Every record is to be printed exactly as written; pictures are to be omitted.

● MATERIAL SHOWN:
__________

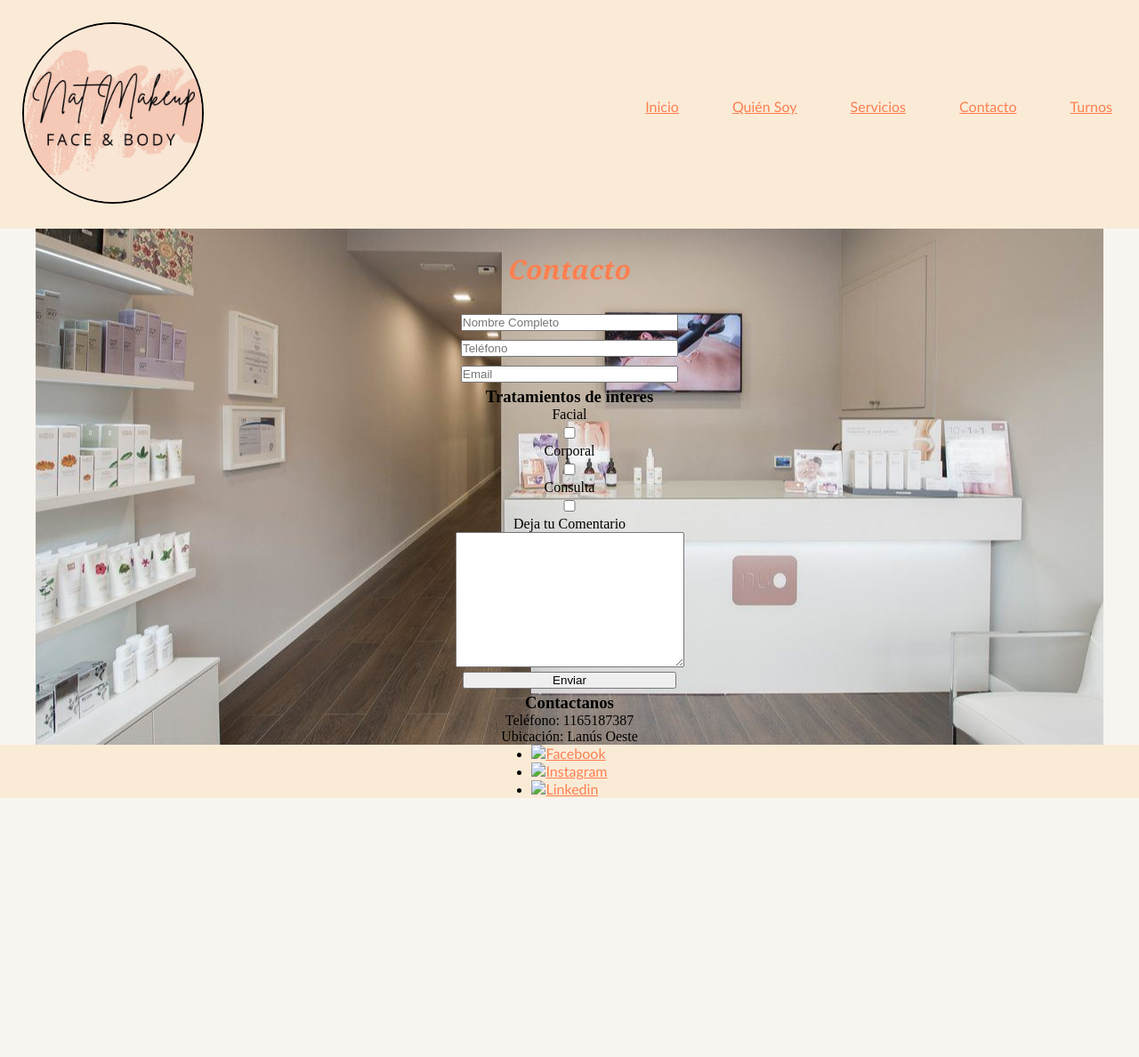
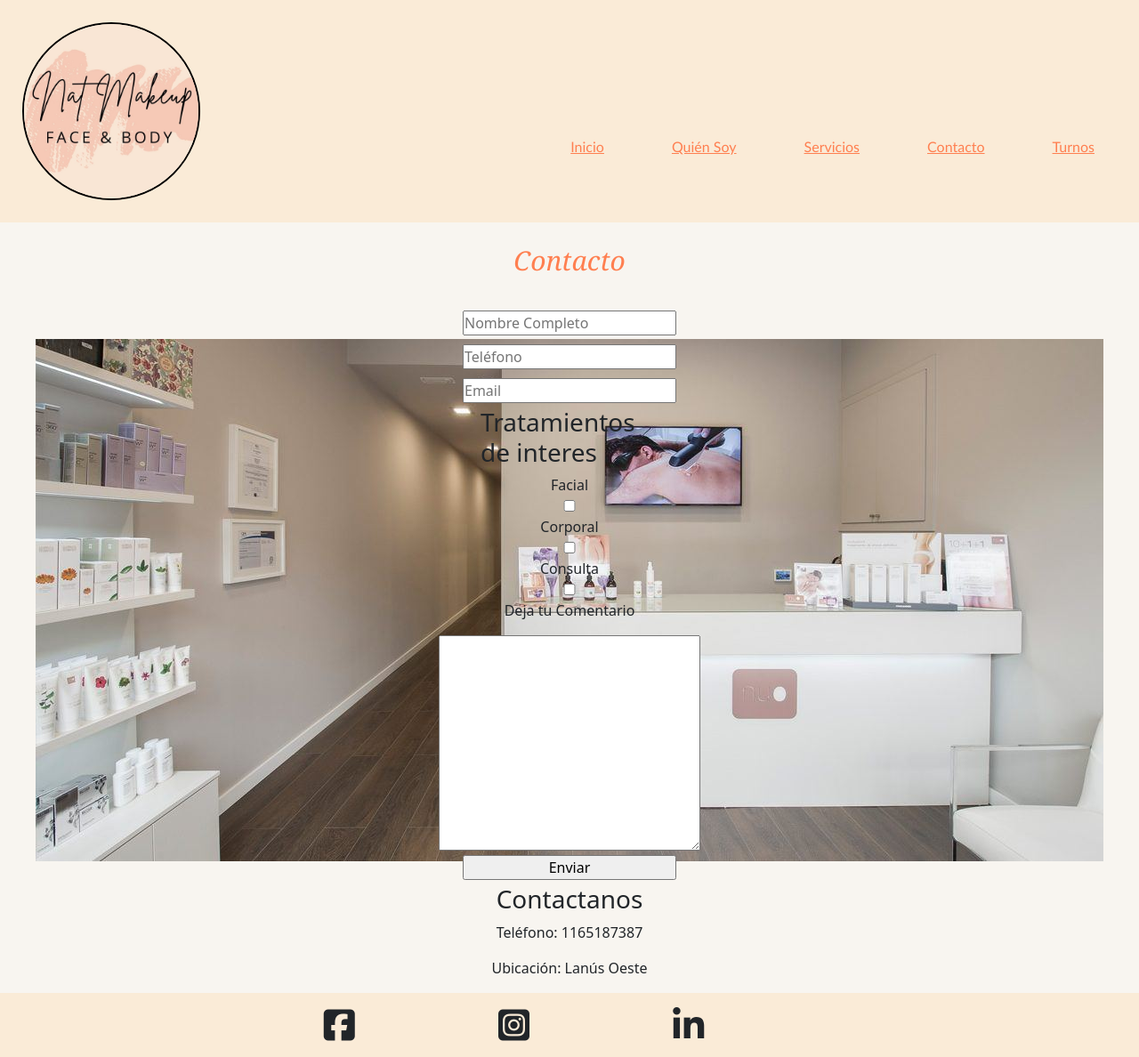
Before and after one commit to naipita/nat-makeUp-pita, a plain HTML site: page pages/contacto.html in a window 1280 px wide. Shown: the whole page at 89% size. Before the commit the page ends 897 px from the top, so only its background shows below. Drawn offline with nearby package versions, Linux system fonts and the light colour scheme; files whose address does not match are found by name.

Commit message:
se agrega navbar e iconos a página de contacto

```diff
--- a/pages/contacto.html
+++ b/pages/contacto.html
@@ -1,14 +1,24 @@
 <!DOCTYPE html>
 <html lang="en">
+
 <head>
     <meta charset="UTF-8">
     <meta http-equiv="X-UA-Compatible" content="IE=edge">
     <meta name="viewport" content="width=device-width, initial-scale=1.0">
+    <!-- Boostrap -->
+    <link href="https://cdn.jsdelivr.net/npm/bootstrap@5.2.0-beta1/dist/css/bootstrap.min.css" rel="stylesheet"
+        integrity="sha384-0evHe/X+R7YkIZDRvuzKMRqM+OrBnVFBL6DOitfPri4tjfHxaWutUpFmBp4vmVor" crossorigin="anonymous">
+    <!-- Animate_animated -->
     <link rel="stylesheet" href="https://cdnjs.cloudflare.com/ajax/libs/animate.css/4.1.1/animate.min.css">
+    <!-- Iconos -->
+    <script src="https://kit.fontawesome.com/459d74b501.js" crossorigin="anonymous"></script>
+    <!-- Icono de la página -->
     <link rel="shorcut icon" href="../img/Logo.jpg">
+    <!-- Mi estilo -->
     <link rel="stylesheet" href="../css/style.css">
     <title>Nat-MakeUp Face&Body | Contacto</title>
 </head>
+
 <body class="body">
     <!-- ENCABEZADO -->
     <header class="header">
@@ -16,14 +26,33 @@
             <img class="logo" src="../img/Logo.jpg" alt="Logo">
         </a>
         <!-- Menú de Navegación -->
-        <nav>
-            <ul class="menu">
-                <li><a href="../index.html">Inicio</a></li>
-                <li><a href="quien-soy.html">Quién Soy</a></li>
-                <li><a href="servicios.html">Servicios</a></li>
-                <li><a href="contacto.html">Contacto</a></li>
-                <li><a href="turnos.html">Turnos</a></li>
-            </ul>
+        <nav class="navbar navbar-expand-lg">
+            <div class="container-fluid">
+                <a class="navbar-brand" href="#"></a>
+                <button class="navbar-toggler" type="button" data-bs-toggle="collapse" data-bs-target="#navbarNav"
+                    aria-controls="navbarNav" aria-expanded="false" aria-label="Toggle navigation">
+                    <span class="navbar-toggler-icon"></span>
+                </button>
+                <section class="collapse navbar-collapse" id="navbarNav">
+                    <ul class="navbar-nav menu">
+                        <li class="nav-item">
+                            <a class="nav-link" href="../index.html">Inicio</a>
+                        </li>
+                        <li class="nav-item">
+                            <a class="nav-link" href="quien-soy.html">Quién Soy</a>
+                        </li>
+                        <li class="nav-item">
+                            <a class="nav-link" href="servicios.html">Servicios</a>
+                        </li>
+                        <li class="nav-item">
+                            <a class="nav-link" href="contacto.html">Contacto</a>
+                        </li>
+                        <li class="nav-item">
+                            <a class="nav-link" href="turnos.html">Turnos</a>
+                        </li>
+                    </ul>
+                </section>
+            </div>
         </nav>
     </header>
     <!-- CONTENIDO PRINCIPAL -->
@@ -52,27 +81,19 @@
     </main>
     <!-- PIE DE PÁGINA -->
     <footer class="footer">
-        <ul class="footerFlex">
-            <li>
-                <a href="https://www.facebook.com/natmakeupface" target="_blank">
-                    <img class="redes" src="../img/Facebook.png" alt="Facebook">
-                </a>
-            </li>
-            <li>
-                <a href="https://www.instagram.com/natmakeupbsas" target="_blank">
-                    <img class="redes" src="../img/Instagram.jpg" alt="Instagram">
-                </a>
-            </li>
-            <li>
-                <a href="https://ar.linkedin.com" target="_blank">
-                    <img class="redes" src="../img/Linkedin.png" alt="Linkedin">
-                </a>
-            </li>
-        </ul>
+        <section class="iconsFooter">
+            <i class="fa-brands fa-facebook-square"></i>
+            <i class="fa-brands fa-instagram-square"></i>
+            <i class="fa-brands fa-linkedin-in"></i>
+        </section>
     </footer>
     <script src="./js/wow.js"></script>
     <script>
         new WOW().init();
     </script>
+    <script src="https://cdn.jsdelivr.net/npm/bootstrap@5.2.0-beta1/dist/js/bootstrap.bundle.min.js"
+        integrity="sha384-pprn3073KE6tl6bjs2QrFaJGz5/SUsLqktiwsUTF55Jfv3qYSDhgCecCxMW52nD2"
+        crossorigin="anonymous"></script>
 </body>
+
 </html>
```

__________

● WRITTEN SOLUTION:
Before and after one commit to naipita/nat-makeUp-pita, a plain HTML site: page pages/contacto.html in a window 1280 px wide. Shown: the whole page at 89% size. Before the commit the page ends 897 px from the top, so only its background shows below. Drawn offline with nearby package versions, Linux system fonts and the light colour scheme; files whose address does not match are found by name.

Commit message:
se agrega navbar e iconos a página de contacto

```diff
--- a/pages/contacto.html
+++ b/pages/contacto.html
@@ -1,14 +1,24 @@
 <!DOCTYPE html>
 <html lang="en">
+
 <head>
     <meta charset="UTF-8">
     <meta http-equiv="X-UA-Compatible" content="IE=edge">
     <meta name="viewport" content="width=device-width, initial-scale=1.0">
+    <!-- Boostrap -->
+    <link href="https://cdn.jsdelivr.net/npm/bootstrap@5.2.0-beta1/dist/css/bootstrap.min.css" rel="stylesheet"
+        integrity="sha384-0evHe/X+R7YkIZDRvuzKMRqM+OrBnVFBL6DOitfPri4tjfHxaWutUpFmBp4vmVor" crossorigin="anonymous">
+    <!-- Animate_animated -->
     <link rel="stylesheet" href="https://cdnjs.cloudflare.com/ajax/libs/animate.css/4.1.1/animate.min.css">
+    <!-- Iconos -->
+    <script src="https://kit.fontawesome.com/459d74b501.js" crossorigin="anonymous"></script>
+    <!-- Icono de la página -->
     <link rel="shorcut icon" href="../img/Logo.jpg">
+    <!-- Mi estilo -->
     <link rel="stylesheet" href="../css/style.css">
     <title>Nat-MakeUp Face&Body | Contacto</title>
 </head>
+
 <body class="body">
     <!-- ENCABEZADO -->
     <header class="header">
@@ -16,14 +26,33 @@
             <img class="logo" src="../img/Logo.jpg" alt="Logo">
         </a>
         <!-- Menú de Navegación -->
-        <nav>
-            <ul class="menu">
-                <li><a href="../index.html">Inicio</a></li>
-                <li><a href="quien-soy.html">Quién Soy</a></li>
-                <li><a href="servicios.html">Servicios</a></li>
-                <li><a href="contacto.html">Contacto</a></li>
-                <li><a href="turnos.html">Turnos</a></li>
-            </ul>
+        <nav class="navbar navbar-expand-lg">
+            <div class="container-fluid">
+                <a class="navbar-brand" href="#"></a>
+                <button class="navbar-toggler" type="button" data-bs-toggle="collapse" data-bs-target="#navbarNav"
+                    aria-controls="navbarNav" aria-expanded="false" aria-label="Toggle navigation">
+                    <span class="navbar-toggler-icon"></span>
+                </button>
+                <section class="collapse navbar-collapse" id="navbarNav">
+                    <ul class="navbar-nav menu">
+                        <li class="nav-item">
+                            <a class="nav-link" href="../index.html">Inicio</a>
+                        </li>
+                        <li class="nav-item">
+                            <a class="nav-link" href="quien-soy.html">Quién Soy</a>
+                        </li>
+                        <li class="nav-item">
+                            <a class="nav-link" href="servicios.html">Servicios</a>
+                        </li>
+                        <li class="nav-item">
+                            <a class="nav-link" href="contacto.html">Contacto</a>
+                        </li>
+                        <li class="nav-item">
+                            <a class="nav-link" href="turnos.html">Turnos</a>
+                        </li>
+                    </ul>
+                </section>
+            </div>
         </nav>
     </header>
     <!-- CONTENIDO PRINCIPAL -->
@@ -52,27 +81,19 @@
     </main>
     <!-- PIE DE PÁGINA -->
     <footer class="footer">
-        <ul class="footerFlex">
-            <li>
-                <a href="https://www.facebook.com/natmakeupface" target="_blank">
-                    <img class="redes" src="../img/Facebook.png" alt="Facebook">
-                </a>
-            </li>
-            <li>
-                <a href="https://www.instagram.com/natmakeupbsas" target="_blank">
-                    <img class="redes" src="../img/Instagram.jpg" alt="Instagram">
-                </a>
-            </li>
-            <li>
-                <a href="https://ar.linkedin.com" target="_blank">
-                    <img class="redes" src="../img/Linkedin.png" alt="Linkedin">
-                </a>
-            </li>
-        </ul>
+        <section class="iconsFooter">
+            <i class="fa-brands fa-facebook-square"></i>
+            <i class="fa-brands fa-instagram-square"></i>
+            <i class="fa-brands fa-linkedin-in"></i>
+        </section>
     </footer>
     <script src="./js/wow.js"></script>
     <script>
         new WOW().init();
     </script>
+    <script src="https://cdn.jsdelivr.net/npm/bootstrap@5.2.0-beta1/dist/js/bootstrap.bundle.min.js"
+        integrity="sha384-pprn3073KE6tl6bjs2QrFaJGz5/SUsLqktiwsUTF55Jfv3qYSDhgCecCxMW52nD2"
+        crossorigin="anonymous"></script>
 </body>
+
 </html>
```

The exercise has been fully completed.